Tuftin hopes it will lead to more skiing and Northern Lights tourism, outside the traditional peak summer season. “It is a golden opportunity to show off Norway, and a gift bag to Norwegian tourism,” he said, telling newspaper Dagsavisen that the deal with Disney was “a Hollywood offer we couldn’t refuse.”

Film showcases Norway
A team of Disney animators spent a month traveling around Norway, literally drawing inspiration for the film according to newspaper Aftenposten. Frozen (called Frost in Norwegian) features the Bryggen wharves in Bergen, the historic mining town of Røros and Oslo’s Akershus Fortress & Castle, as well as Norway’s fjords, mountains, Northern Lights, stave churches, trolls, food and drink, rose painting, music, and traditional Norwegian and Sami dress. The opening score by local composer Frode Fjellheim features the Cantus choir, and was recorded in Trondheim.

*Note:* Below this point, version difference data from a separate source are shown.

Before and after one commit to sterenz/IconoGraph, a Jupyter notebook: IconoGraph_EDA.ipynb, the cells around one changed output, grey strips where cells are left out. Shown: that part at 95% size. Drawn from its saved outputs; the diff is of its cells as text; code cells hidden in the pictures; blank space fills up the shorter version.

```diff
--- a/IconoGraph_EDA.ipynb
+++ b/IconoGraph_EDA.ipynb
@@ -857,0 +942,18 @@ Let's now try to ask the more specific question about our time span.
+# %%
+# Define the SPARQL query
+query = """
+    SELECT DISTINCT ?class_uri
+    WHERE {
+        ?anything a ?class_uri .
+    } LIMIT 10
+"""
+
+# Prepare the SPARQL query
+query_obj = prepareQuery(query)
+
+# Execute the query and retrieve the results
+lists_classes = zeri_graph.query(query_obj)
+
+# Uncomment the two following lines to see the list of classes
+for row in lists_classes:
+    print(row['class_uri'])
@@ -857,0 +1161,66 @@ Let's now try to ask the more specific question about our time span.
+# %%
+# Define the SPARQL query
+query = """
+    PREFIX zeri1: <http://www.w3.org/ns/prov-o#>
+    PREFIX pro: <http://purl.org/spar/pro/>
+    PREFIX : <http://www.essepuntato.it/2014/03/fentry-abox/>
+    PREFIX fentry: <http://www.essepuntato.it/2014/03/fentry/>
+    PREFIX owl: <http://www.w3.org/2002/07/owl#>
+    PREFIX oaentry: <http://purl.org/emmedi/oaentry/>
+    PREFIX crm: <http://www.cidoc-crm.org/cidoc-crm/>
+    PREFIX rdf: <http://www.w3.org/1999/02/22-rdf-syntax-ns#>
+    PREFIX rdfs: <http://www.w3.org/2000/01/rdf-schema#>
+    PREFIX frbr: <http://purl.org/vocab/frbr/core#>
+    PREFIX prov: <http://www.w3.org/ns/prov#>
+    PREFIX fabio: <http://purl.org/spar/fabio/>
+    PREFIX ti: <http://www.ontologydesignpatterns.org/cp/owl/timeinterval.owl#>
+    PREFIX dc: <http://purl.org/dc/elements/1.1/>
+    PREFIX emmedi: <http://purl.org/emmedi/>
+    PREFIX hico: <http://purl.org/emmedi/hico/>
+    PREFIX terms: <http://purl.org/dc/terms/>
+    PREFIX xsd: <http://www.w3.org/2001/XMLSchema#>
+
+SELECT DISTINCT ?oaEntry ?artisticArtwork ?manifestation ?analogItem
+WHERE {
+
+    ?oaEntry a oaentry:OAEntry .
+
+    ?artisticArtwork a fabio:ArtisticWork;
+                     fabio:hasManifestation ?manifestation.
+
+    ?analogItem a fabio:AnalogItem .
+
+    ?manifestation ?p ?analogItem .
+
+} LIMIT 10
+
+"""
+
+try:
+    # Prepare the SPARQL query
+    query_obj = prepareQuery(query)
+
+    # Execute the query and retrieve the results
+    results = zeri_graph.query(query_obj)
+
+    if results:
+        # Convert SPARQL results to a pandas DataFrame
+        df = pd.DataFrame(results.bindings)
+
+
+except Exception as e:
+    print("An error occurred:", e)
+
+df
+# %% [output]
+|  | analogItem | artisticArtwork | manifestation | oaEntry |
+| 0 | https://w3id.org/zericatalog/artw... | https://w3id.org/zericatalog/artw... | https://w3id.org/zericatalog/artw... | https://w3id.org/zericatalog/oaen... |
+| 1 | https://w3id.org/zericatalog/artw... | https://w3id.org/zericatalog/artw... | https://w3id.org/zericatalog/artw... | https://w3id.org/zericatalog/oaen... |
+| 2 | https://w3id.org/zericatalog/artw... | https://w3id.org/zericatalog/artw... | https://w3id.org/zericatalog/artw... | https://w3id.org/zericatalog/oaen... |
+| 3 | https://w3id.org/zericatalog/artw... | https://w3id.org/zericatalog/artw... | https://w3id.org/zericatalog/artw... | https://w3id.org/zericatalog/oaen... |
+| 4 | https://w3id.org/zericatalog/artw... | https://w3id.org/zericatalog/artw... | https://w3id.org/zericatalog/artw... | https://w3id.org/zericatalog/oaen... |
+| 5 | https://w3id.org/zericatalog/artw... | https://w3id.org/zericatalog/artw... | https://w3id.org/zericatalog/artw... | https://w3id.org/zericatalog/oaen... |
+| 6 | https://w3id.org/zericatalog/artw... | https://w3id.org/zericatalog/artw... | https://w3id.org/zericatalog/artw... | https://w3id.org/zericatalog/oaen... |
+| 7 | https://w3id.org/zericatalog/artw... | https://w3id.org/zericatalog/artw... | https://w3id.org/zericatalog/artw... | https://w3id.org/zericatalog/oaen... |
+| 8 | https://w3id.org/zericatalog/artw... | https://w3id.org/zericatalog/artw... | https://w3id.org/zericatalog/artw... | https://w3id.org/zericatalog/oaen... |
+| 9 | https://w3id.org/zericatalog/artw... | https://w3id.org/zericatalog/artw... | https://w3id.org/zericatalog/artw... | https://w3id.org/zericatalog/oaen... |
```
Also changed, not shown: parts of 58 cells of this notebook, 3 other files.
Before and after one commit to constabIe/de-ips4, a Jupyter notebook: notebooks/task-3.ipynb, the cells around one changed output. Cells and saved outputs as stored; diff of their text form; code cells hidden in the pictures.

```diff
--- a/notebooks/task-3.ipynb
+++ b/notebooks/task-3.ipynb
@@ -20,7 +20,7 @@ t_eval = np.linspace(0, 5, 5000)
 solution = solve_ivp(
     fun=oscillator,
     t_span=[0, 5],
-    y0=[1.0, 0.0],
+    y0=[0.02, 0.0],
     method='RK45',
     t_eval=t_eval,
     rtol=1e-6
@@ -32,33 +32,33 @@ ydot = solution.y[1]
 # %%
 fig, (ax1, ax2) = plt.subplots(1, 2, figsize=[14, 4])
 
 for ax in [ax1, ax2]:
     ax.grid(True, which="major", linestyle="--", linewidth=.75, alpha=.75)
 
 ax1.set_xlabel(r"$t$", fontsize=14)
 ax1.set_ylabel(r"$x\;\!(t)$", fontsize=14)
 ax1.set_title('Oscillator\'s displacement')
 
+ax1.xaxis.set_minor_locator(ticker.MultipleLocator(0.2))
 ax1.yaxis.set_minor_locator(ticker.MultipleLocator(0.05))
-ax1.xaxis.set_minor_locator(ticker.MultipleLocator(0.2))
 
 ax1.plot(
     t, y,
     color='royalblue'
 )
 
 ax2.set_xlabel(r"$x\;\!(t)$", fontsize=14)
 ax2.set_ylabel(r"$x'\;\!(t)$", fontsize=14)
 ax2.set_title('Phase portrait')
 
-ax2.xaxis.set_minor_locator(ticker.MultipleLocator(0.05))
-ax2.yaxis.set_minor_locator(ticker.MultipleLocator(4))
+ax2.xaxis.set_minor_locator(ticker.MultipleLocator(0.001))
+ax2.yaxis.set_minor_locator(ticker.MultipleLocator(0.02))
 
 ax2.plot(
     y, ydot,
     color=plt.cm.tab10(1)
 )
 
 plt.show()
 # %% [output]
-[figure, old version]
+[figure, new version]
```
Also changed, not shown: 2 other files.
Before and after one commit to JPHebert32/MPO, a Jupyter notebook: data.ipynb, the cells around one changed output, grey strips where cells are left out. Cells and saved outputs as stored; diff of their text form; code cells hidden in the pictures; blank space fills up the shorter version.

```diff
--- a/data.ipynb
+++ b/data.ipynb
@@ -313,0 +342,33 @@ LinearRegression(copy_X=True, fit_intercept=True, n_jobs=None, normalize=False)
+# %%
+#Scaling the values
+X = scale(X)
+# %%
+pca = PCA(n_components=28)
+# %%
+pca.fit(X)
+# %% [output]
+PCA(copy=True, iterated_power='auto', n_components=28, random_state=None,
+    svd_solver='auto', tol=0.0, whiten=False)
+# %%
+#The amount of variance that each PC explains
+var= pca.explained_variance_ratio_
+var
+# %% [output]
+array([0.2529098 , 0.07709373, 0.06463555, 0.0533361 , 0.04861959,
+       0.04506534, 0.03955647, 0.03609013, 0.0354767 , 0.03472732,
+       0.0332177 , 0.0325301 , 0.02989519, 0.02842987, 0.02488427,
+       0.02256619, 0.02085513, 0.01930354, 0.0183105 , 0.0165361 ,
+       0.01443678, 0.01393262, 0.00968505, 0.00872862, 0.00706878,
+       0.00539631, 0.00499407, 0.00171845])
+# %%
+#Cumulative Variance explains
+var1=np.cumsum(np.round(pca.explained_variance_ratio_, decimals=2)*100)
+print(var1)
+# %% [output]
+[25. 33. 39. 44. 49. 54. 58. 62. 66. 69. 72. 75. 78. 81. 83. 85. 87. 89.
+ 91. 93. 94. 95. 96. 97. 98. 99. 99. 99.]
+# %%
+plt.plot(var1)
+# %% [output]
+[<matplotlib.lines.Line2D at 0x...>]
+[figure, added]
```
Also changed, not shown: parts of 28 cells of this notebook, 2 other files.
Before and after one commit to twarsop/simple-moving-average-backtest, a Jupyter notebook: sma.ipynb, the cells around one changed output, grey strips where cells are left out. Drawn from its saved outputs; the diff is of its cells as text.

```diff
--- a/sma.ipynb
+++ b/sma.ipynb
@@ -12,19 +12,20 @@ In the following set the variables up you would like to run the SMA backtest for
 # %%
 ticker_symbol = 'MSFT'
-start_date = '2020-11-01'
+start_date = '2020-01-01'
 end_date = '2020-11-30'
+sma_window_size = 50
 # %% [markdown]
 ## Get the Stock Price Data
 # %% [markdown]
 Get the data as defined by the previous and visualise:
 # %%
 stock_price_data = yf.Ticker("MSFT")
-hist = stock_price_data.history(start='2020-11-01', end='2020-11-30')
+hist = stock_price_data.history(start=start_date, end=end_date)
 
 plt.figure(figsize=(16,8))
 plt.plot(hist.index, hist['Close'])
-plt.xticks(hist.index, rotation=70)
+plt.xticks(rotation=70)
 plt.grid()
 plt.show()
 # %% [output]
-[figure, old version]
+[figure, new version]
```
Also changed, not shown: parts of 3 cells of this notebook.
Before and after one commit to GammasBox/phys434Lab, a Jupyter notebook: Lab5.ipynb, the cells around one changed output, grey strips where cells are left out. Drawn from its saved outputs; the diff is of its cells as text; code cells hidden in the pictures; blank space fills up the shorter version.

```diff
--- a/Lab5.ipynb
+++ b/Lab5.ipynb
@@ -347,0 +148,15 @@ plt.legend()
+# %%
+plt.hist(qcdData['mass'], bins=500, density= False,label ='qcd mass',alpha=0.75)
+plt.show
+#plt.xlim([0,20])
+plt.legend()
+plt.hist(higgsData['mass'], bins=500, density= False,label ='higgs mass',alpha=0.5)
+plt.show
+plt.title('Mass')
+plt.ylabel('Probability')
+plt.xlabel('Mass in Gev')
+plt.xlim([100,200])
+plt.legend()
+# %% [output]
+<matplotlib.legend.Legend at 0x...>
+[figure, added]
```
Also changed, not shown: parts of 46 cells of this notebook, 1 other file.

The movie is set in the kingdom of Arendelle, based on the Norwegian landscape. FOTO: Disney

The movie is set in the kingdom of Arendelle, based on the Norwegian landscape. FOTO: Disney

The inclusion of Sami culture has won praise from the community. Native designer Anne Berit Anti says it’s “great” that the company has an indigenous person as one of the film’s heroes, rather than its villain. “This looks really cool, and it means a lot that Sami children can identify themselves among Disney’s universe,” she says.

The film is loosely based on the Hans Christian Andersen fairytale The Snow Queen. It tells the story of a young girl, Anna, whose sister Elsa has cursed the kingdom of Arendelle to never-ending winter. Anna sets off on an adventure to stop Elsa and save the kingdom. Kristoff the Sami and his reindeer best friend Sven help guide Anna’s journey, with Olaf the pull-apart snowman providing the laughs.

Frozen opens in Norwegian cinemas on Christmas Day.

European tourism expected to grow
The box-office success comes as a new survey by travel data company IPK International predicts European tourism will increase 3-5 per cent next year, reports newspaper DagensNæringsliv (DN). The projection is based on a survey across 60 countries, showing 28 per cent of respondents are planning more overseas holidays next year. Russians, Swedes, Swiss and the British are expected to lead the charge.

Per-Arne Tuftin says Visit Norway’s forecasts will be finished shortly after the New Year, but he’s already seeing signs in line with IPK International’s predictions. “Russians are traveling more and more, and the growth in Asia looks set to continue. We’ve also started activities in Brazil, because we believe there are huge opportunities there,” he says. “At the same time we’ve thought about our nearby markets, especially the Swedes and Danes who, with a weaker Norwegian kroner, will get much more for their money. And the UK market shows strong interest for Northern Lights tourism.”

newsinenglish.no/Emily Woodgate